Try it – In the material below, find every line containing "objects" and copy that line.

Exercise data –
....

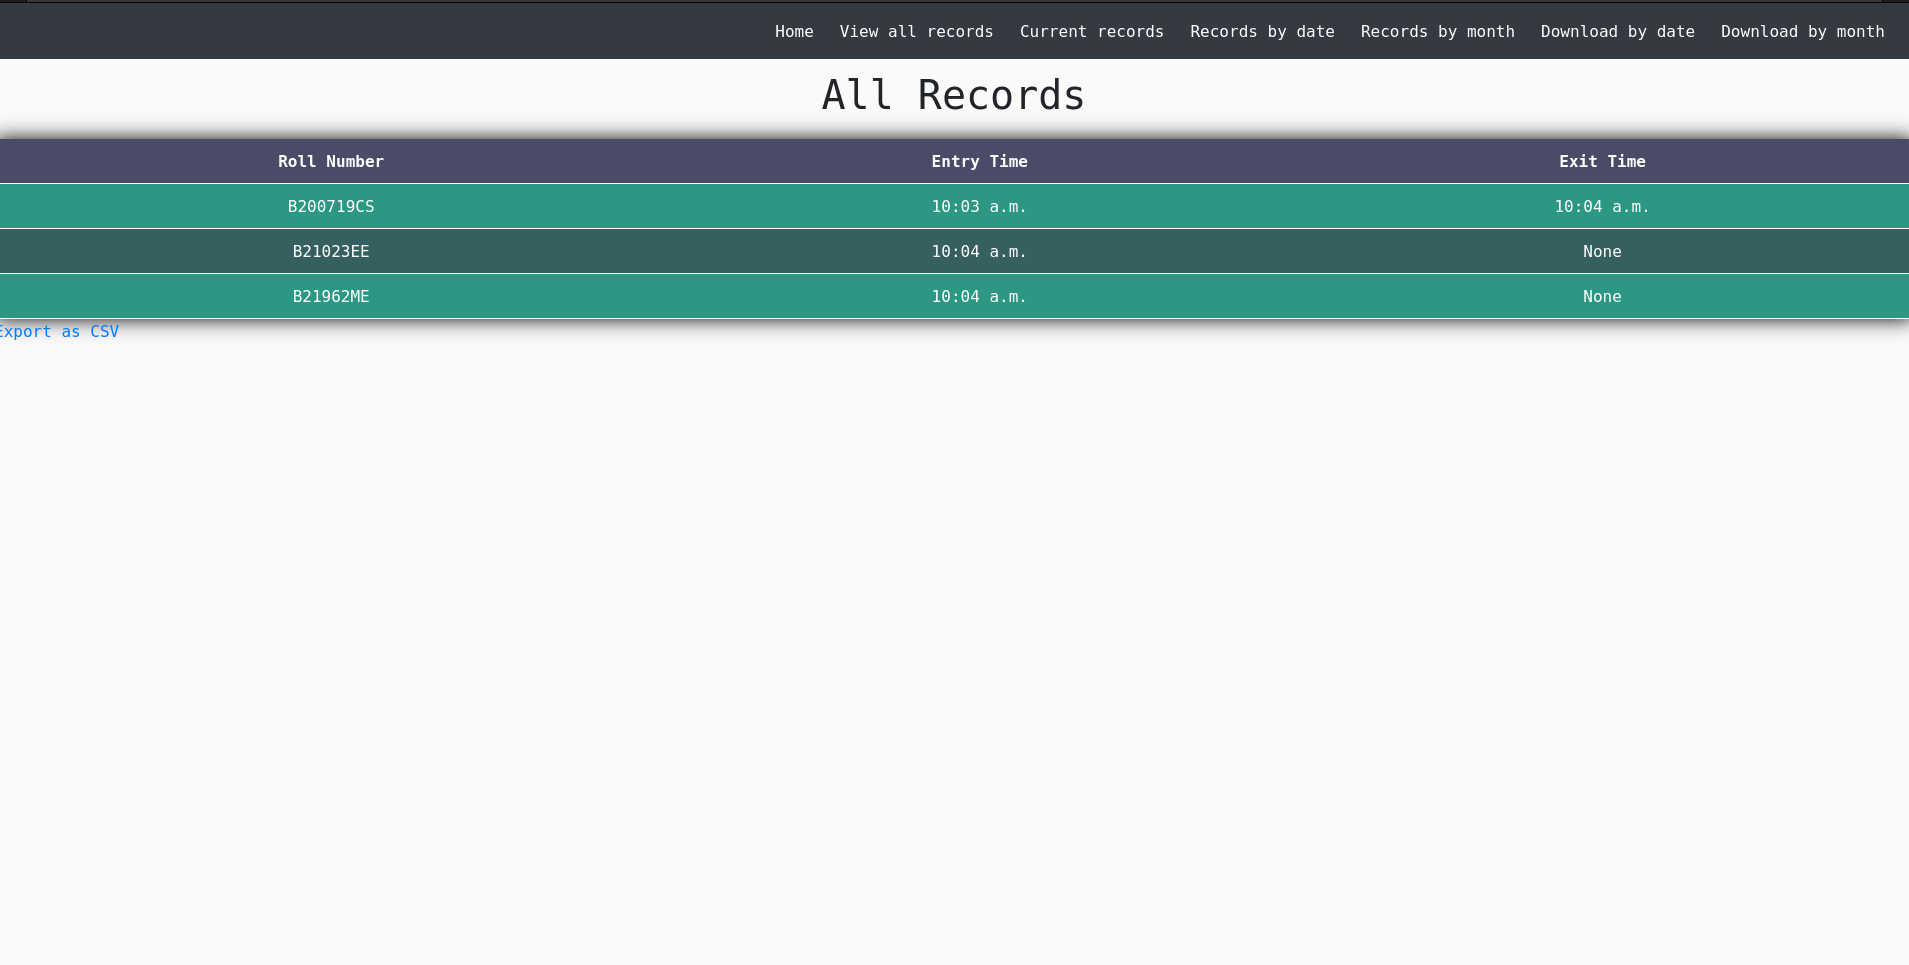
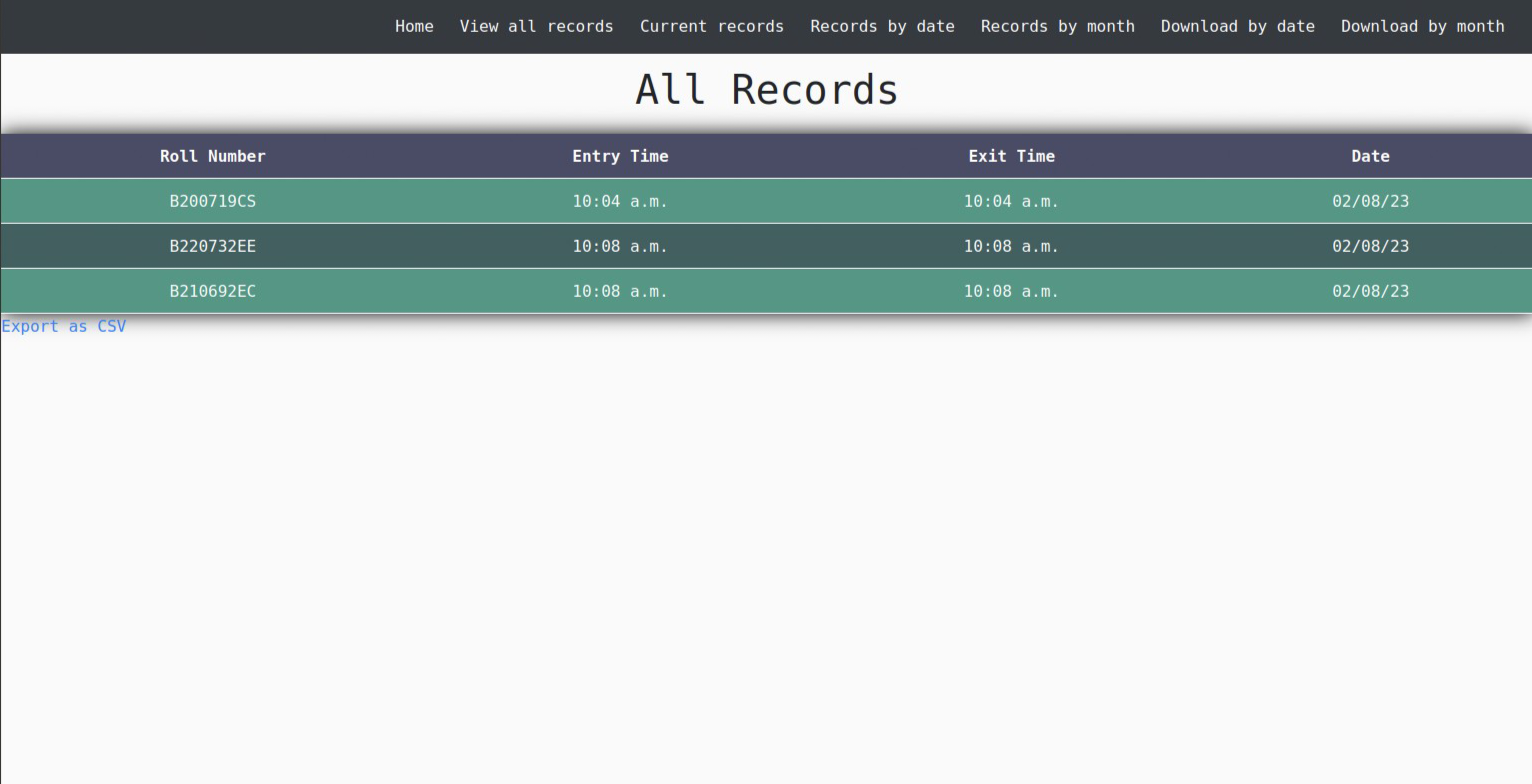
Added date to records

Changed region(s): [[0.0, 0.0, 1.0, 0.4286]]

diff --git a/enter/templates/allrecords.html b/enter/templates/allrecords.html
@@ -12,6 +12,7 @@
               <th>Roll Number</th>
               <th>Entry Time</th>
               <th>Exit Time</th>
+              <th>Date</th>
           </tr>
       </thead>
       <tbody>
@@ -20,6 +21,7 @@
               <td>{{ student.rollno }}</td>
               <td>{{ student.entrytime }}</td>
               <td>{{ student.exittime }}</td>
+              <td>{{ student.date|date:'d/m/y' }}</td>
           </tr>
           {% endfor %}
       </tbody>

diff --git a/enter/views.py b/enter/views.py
@@ -25,7 +25,7 @@ def library(request):
                 student_id = readData()
             except Exception as e:
                 # Handle the exception raised by readData()
-                message = "Error: Failed to read data from the reader. Please try again."
+                message = "Error: Failed to read data from the reader. Please try again later."
                 return render(request, 'library.html', {'form': StudentEntryExitForm(),'message':message,'x':x})
                 # You may want to log the error for further investigation
                 # logger.error(f"SocketError: {e}")
@@ -39,7 +39,7 @@ def library(request):
                 message="Student with roll number " +student_id+" has exited the library at "+str(current_time)
                 x=False
             else:
-                    record.objects.create(rollno=student_id, entrytime=datetime.now(),date=today)
+                    record.objects.create(rollno=student_id, entrytime=current_time,date=today)
                     message="Student with roll number "+student_id+" has entered the library at "+str(current_time)
                     x=True
         except record.DoesNotExist:
@@ -157,16 +157,6 @@ def readData():
 	out = out.decode()
 	out = ''.join([c if ord(c) != 0 else '' for c in out])
 
-	#print(out)
+	
 	return out
 
-
-
-def clear_all_entries():
-    try:
-        record.objects.all().delete()
-        return True
-    except Exception as e:
-        # You may want to log the error for further investigation
-        # logger.error(f"Error occurred while clearing entries: {e}")
-        return False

....

Response area –
-                    record.objects.create(rollno=student_id, entrytime=datetime.now(),date=today)
+                    record.objects.create(rollno=student_id, entrytime=current_time,date=today)
-        record.objects.all().delete()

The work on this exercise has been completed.